Robert E. Seymour, Jr., '48 B.D., Alumni Award for Distinction in Ordained MinistrySeymour

Robert E. Seymour, Jr., '48 B.D., pastor emeritus at Binkley Memorial Baptist Church in Chapel Hill, NC, received the Alumni Award for Distinction in Ordained Ministry. Delois M. Brown-Daniels, '80 M.Div., presented the award, hailing Seymour as “a champion of social justice” who helped found an interracial congregation “that challenged racial segregation.” Seymour became Binkley Memorial's first pastor after serving churches in Warrenton and Mars Hill, NC.

During Seymour 's 30 years at Binkley Memorial, it was a congregation on the front lines in the battle over integration and participation of women in Baptist churches.
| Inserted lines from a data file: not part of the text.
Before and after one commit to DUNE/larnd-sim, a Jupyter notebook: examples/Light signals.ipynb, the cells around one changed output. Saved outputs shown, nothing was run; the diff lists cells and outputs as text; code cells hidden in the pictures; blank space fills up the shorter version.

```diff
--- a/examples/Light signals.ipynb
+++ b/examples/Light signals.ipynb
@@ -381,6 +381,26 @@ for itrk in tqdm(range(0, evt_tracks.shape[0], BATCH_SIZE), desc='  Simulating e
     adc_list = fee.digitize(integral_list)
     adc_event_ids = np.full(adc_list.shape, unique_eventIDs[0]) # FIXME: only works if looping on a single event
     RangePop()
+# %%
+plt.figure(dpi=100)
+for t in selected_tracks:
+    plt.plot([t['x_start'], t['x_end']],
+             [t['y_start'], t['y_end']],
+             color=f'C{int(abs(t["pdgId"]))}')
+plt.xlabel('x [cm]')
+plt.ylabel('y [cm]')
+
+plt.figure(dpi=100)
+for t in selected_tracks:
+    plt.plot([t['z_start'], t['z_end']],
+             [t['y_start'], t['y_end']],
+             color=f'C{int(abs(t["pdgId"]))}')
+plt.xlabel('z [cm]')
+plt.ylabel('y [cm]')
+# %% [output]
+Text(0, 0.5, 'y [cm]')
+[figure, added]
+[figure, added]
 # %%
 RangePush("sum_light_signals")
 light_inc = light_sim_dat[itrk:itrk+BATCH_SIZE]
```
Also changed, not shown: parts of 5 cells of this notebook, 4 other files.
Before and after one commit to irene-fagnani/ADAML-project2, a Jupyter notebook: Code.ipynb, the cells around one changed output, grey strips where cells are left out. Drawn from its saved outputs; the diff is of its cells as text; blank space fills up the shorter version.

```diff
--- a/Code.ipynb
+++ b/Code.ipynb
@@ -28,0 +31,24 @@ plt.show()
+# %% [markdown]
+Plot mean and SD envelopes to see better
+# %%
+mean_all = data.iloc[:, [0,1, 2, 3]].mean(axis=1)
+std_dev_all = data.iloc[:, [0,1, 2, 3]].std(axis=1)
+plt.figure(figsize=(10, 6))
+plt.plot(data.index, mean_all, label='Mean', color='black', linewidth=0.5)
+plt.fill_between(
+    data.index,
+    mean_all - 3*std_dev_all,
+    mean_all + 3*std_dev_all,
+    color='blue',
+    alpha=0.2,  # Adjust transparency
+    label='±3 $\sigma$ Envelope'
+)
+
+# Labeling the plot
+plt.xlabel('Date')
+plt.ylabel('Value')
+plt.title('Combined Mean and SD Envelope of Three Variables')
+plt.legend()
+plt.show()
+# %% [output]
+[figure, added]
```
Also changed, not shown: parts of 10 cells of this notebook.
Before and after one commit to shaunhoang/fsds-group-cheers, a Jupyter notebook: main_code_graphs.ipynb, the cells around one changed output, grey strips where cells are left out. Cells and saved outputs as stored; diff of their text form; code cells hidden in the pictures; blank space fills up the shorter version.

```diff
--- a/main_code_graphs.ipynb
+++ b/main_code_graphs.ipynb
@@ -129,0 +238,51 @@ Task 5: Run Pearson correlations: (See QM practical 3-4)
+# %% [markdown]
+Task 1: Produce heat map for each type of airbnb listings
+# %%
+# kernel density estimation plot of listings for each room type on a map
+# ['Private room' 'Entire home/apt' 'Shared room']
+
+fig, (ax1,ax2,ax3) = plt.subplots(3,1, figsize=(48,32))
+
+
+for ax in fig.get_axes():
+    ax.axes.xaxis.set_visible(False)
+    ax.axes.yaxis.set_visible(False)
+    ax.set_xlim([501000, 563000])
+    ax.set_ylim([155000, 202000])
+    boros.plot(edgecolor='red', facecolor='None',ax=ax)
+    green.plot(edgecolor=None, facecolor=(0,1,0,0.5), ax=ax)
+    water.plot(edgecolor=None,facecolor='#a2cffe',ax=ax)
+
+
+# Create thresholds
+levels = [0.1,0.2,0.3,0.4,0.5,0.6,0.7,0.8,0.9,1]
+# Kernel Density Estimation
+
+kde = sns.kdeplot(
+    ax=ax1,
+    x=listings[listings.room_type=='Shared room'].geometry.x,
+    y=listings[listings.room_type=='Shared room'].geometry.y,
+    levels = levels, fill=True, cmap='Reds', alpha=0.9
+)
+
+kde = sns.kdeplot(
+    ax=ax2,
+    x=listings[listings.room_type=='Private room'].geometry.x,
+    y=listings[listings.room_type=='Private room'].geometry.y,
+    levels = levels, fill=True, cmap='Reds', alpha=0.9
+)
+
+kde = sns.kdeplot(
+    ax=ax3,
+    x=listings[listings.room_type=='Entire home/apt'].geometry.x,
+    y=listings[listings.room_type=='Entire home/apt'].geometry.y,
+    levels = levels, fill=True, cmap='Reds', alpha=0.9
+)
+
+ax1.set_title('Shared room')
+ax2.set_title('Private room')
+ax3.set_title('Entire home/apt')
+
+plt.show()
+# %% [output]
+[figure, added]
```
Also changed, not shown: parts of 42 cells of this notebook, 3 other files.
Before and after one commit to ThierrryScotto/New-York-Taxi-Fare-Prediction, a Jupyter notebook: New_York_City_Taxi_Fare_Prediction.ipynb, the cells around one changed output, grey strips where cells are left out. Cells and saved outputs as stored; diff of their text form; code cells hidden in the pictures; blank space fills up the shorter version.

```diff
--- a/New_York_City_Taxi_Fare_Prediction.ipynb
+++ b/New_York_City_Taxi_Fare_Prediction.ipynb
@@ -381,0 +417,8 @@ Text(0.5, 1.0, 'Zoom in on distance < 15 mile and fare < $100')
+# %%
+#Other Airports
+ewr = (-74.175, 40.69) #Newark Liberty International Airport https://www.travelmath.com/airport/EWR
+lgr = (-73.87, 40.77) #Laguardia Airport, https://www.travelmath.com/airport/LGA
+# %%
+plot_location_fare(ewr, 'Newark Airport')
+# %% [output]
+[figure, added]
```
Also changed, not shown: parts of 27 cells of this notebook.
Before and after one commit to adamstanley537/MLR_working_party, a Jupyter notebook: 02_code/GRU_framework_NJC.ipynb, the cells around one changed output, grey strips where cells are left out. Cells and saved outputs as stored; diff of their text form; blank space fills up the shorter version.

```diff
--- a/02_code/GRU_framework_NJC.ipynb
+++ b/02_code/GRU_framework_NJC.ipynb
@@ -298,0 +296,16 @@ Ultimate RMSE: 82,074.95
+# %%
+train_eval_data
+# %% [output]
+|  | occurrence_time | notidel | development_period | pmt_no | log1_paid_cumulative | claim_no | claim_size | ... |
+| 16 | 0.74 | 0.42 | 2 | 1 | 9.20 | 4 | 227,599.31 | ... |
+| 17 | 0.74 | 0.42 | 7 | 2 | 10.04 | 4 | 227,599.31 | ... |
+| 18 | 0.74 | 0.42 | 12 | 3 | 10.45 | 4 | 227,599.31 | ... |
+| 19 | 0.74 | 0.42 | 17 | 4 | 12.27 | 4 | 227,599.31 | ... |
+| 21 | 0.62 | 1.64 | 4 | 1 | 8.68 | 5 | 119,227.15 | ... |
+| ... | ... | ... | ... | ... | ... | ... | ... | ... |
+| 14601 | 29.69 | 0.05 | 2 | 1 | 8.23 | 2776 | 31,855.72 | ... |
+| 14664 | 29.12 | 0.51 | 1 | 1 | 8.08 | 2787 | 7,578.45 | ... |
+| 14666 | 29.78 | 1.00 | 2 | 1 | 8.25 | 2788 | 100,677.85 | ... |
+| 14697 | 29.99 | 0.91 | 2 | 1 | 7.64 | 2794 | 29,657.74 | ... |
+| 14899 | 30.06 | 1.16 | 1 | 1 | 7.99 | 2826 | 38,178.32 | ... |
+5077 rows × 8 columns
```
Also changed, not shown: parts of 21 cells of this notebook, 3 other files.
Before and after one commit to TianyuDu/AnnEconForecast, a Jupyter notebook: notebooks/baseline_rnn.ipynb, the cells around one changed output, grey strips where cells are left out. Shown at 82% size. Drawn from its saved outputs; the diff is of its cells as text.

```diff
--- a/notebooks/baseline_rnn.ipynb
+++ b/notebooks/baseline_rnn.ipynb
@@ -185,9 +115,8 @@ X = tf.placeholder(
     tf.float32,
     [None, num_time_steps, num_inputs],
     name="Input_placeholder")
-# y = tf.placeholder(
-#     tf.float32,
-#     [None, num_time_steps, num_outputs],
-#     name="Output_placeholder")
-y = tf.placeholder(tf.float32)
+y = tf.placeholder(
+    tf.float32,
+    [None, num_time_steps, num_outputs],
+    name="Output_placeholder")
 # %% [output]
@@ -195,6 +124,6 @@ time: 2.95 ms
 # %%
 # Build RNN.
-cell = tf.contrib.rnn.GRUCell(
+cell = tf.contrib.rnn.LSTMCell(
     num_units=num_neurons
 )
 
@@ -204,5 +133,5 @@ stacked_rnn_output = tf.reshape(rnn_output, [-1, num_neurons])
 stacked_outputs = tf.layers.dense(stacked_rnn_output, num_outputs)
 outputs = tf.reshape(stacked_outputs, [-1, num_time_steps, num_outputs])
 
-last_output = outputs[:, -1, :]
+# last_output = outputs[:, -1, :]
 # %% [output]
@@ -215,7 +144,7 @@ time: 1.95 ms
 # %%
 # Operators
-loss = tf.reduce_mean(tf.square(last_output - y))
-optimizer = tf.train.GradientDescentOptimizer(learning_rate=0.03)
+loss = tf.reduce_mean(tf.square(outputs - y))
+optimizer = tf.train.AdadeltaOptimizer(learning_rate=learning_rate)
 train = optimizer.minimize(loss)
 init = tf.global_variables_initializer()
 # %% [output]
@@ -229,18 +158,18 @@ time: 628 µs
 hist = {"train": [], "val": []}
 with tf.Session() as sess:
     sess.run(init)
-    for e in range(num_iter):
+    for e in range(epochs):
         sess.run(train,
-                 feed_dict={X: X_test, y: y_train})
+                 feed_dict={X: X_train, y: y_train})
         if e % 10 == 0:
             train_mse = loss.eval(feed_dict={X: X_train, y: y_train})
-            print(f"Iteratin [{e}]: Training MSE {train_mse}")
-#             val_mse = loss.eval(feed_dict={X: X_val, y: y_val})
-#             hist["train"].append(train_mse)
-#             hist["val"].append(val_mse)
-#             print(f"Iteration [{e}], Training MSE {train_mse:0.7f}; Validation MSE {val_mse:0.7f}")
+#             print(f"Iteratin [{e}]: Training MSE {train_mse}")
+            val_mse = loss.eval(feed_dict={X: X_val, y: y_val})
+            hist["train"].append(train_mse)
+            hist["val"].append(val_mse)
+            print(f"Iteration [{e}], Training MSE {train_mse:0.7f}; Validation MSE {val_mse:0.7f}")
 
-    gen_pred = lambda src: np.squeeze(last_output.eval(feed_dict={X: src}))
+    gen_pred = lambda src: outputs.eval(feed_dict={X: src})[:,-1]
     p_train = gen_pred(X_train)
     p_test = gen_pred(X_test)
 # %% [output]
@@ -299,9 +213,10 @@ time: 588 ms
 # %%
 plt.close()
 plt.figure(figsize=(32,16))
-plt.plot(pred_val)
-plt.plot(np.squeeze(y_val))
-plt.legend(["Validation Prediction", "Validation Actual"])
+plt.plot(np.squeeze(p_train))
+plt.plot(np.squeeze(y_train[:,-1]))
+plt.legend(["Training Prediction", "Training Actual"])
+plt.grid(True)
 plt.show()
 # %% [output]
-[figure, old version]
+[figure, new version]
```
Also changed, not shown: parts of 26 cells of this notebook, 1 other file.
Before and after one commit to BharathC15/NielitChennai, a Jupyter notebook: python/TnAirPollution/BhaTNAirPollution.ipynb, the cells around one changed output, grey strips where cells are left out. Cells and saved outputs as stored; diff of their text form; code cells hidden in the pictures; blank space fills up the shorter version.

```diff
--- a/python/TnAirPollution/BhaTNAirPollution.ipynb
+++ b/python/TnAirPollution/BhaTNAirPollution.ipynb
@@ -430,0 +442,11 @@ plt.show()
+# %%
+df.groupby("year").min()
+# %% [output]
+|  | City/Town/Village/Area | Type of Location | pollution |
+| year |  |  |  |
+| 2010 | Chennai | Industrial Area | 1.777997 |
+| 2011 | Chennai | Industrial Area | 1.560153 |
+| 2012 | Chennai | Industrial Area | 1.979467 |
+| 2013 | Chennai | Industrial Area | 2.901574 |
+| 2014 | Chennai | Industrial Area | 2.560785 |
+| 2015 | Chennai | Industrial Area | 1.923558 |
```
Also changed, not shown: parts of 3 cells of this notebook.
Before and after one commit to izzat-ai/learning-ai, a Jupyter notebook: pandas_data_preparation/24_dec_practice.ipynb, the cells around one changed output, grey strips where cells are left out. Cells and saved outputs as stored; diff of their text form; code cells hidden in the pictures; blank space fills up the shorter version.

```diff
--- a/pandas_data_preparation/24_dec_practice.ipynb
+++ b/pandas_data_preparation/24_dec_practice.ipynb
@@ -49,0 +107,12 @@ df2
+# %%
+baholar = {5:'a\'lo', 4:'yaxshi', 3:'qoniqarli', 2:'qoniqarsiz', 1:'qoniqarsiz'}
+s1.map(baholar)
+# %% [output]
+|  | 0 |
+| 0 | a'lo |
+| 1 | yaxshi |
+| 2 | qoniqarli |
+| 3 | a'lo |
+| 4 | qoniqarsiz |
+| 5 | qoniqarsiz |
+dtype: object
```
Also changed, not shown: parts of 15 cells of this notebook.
Seymour 's ministry was not only prominent in the civil rights struggles of the 50's and 60's. He raised a prophetic voice of resistance during the Vietnam years. All the while, he was seen as a compassionate and vocal advocate on behalf of the aged and the poor. Dean Smith, the prominent basketball coach emeritus at the University of North Carolina-Chapel Hill and a parishioner of Binkley Memorial, once said of Seymour, “Bob was brilliant in communicating his intelligent thoughts from the pulpit... I was nurtured by the ministry of Bob Seymour for 30 years."

At the awards banquet, Seymour recalled Chapel Hill in 1962 as a “typical segregated town.” One of the first African-American interns at Binkley Memorial was a young student from Union Theological Seminary, Jim Forbes, well known now as The Rev. Dr. James A. Forbes Jr., senior minister at Riverside Church in New York City. Seymour said the presence of Forbes as summer intern, “transformed the congregation.” Binkley Memorial was originally established as a Southern Baptist congregation but eventually affiliated with the American Baptist Churches.

Born in Greenwood, South Carolina, Seymour came to Yale Divinity School as a Navy chaplaincy candidate after completing an undergraduate degree at Duke. (At the awards ceremony, he quipped, “Unlike many of you, I did not apply to YDS, I was ordered to come here!”) He received a Ph.D. degree from the University of Edinburgh. After his retirement in 1988, Seymour founded the Chapel Hill Senior Center. He has written four books: Whites Only, Aging Without Apology, A Village Voice, and When Life Becomes Worthwhile. He is also a regular columnist for The Chapel Hill News.

At Yale, recalled Seymour, it was Liston Pope who introduced him to the social aspects of the Gospel, including its application to issues of human rights. “The racial issue has been on the front burner for my entire ministry,” he said.